What will the education headlines be in 2025?

A panel of experts gathered at Mary Lou Fulton Teachers College for a provocative discussion about the future of education in Arizona. Watch the complete panel discussion here.



State Representative Heather Carter, District 15

Rep. Carter is chairwoman of the House Health Committee and a member of the Elections Committee and the Committee on Energy, Environment and Natural Resources. Elected in 2010, she has won prestigious awards from education groups, veteran organizations, healthcare and patient advocacy groups, including “Legislator of the Year” honors. Carter is an alumna of ASU and currently a clinical associate professor at Mary Lou Fulton Teachers College. She was a 7th-grade teacher in the Paradise Valley District, where her daughter now attends school. She resides in Cave Creek with her husband of 20 years.


Beth Driscoll is director of educator preparation programs at the Arizona Department of Education. She oversees review and approval of educator preparation programs, educator exams, performance pay programs and national board certification. She comes from several years of experience in public education, most spent as a primary teacher. Driscoll worked in higher education as an adjunct instructor and course developer. Since becoming a National Board Certified Teacher in 2003, she has assisted Arizona teachers pursuing board certification.

David Garcia is an associate professor in Mary Lou Fulton Teachers College. He served as the associate superintendent of public instruction for Arizona, a research analyst for the state legislature and a peer consultant for the U.S. Department of Education. He consults with community organizations on education policy issues. In 2008, he was awarded the National Academy of Education Spencer Postdoctoral Fellowship. Garcia received a Bachelor of Arts and honors diploma from ASU and a master’s degree and PhD from the University of Chicago. In 2014, he was the democratic candidate for Arizona superintendent of public instruction.

Tim Ogle — For 38 years Ogle has served public schools in every capacity possible — award-winning teacher, principal, curriculum director and superintendent. He is currently executive director of the Arizona School Boards Association, a private nonprofit membership organization representing all Arizona school districts. He has served in that role since 2012. Ogle holds three advanced degrees and has published and presented nationally on educational issues. As the product of public schools and father of three public-school graduate sons, all with advanced degrees, he believes in the power and unique effectiveness of America's K–12 public school system.

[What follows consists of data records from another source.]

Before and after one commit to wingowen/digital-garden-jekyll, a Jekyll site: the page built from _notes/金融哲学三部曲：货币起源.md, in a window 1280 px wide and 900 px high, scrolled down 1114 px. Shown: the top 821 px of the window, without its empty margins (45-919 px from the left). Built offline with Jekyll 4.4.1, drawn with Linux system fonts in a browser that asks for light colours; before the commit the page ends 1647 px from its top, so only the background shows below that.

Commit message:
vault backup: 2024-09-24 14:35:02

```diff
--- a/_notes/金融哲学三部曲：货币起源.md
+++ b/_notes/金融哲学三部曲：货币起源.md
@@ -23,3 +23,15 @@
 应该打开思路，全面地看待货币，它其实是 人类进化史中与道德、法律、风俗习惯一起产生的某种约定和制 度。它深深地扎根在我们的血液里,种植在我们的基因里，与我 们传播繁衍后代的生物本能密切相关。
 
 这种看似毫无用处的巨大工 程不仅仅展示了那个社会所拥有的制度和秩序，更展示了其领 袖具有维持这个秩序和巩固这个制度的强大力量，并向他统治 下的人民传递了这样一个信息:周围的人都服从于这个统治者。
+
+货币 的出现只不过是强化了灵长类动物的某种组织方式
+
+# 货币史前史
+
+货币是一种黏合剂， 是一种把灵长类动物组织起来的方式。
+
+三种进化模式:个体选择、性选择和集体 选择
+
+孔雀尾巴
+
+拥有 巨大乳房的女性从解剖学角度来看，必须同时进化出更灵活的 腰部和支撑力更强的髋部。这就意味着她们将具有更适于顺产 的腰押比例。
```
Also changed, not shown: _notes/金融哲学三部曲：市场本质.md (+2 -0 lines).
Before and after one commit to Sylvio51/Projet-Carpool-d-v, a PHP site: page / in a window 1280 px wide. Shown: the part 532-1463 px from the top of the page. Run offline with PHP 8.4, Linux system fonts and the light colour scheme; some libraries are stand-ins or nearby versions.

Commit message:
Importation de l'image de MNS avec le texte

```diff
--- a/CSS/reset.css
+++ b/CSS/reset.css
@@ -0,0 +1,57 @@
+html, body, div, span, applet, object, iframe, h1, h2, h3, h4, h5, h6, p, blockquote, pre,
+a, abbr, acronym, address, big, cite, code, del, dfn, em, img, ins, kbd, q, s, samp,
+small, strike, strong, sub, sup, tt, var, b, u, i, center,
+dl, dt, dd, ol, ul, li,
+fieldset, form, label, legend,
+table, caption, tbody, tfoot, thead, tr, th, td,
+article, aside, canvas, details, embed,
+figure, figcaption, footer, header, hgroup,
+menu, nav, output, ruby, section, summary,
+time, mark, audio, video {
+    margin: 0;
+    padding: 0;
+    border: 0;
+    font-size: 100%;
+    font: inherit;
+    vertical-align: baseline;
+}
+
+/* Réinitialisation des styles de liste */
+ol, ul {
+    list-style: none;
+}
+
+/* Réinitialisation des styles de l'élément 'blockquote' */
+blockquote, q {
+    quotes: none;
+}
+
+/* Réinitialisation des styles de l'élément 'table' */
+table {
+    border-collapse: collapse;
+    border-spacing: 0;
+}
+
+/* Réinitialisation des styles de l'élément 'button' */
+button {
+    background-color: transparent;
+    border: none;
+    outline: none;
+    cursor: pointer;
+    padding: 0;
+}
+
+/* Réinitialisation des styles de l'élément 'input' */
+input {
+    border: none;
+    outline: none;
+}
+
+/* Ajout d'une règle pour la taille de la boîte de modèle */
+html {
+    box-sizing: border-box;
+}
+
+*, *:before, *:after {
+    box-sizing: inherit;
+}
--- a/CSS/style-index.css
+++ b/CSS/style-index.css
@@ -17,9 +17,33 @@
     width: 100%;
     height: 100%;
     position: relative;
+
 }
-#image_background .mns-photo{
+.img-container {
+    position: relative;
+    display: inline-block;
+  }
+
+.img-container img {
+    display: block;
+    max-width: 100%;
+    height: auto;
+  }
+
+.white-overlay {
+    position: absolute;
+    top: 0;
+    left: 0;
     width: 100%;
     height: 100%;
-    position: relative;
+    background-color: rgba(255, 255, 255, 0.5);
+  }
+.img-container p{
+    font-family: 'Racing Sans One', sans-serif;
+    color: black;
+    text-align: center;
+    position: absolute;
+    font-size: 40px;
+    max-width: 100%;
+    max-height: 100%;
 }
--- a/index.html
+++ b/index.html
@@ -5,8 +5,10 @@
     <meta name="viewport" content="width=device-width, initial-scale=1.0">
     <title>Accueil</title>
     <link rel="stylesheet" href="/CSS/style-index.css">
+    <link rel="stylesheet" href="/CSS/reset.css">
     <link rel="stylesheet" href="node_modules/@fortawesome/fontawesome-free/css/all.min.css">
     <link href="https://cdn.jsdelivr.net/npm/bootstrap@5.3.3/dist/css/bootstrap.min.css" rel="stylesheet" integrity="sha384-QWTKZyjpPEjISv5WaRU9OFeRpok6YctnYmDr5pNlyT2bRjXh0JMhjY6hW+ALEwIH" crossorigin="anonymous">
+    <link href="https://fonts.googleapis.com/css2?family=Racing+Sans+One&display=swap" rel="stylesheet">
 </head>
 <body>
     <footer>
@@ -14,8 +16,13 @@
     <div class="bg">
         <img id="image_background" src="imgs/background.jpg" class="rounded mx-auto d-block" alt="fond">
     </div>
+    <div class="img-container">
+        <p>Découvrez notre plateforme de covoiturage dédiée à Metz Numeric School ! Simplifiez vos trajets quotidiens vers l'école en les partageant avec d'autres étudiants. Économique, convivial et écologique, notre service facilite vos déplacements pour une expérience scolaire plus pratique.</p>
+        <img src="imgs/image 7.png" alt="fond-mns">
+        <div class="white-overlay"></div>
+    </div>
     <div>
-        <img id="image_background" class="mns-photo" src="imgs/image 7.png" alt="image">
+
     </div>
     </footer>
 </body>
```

Andrew F. Morrill is the 88th president of the Arizona Education Association. As president of the largest professional association in Arizona, he is committed to advancing the mission of AEA: Keeping the promise of quality public education for every Arizona student. As a classroom teacher, he was named a Tucson Realty and Trust Top 10 Teacher and a 2001 Arizona Educational Foundation Ambassador of Excellence. Nine times he was named a Marana Unified School District Top 10 Inspirational Teacher. An Arizona native, Morrill received his bachelor’s degree in English literature and a master’s degree in educational psychology from the University of Arizona. He began teaching in 1987. Calling himself the second-best teacher in his household, Morrill is married to another English teacher. They have five children.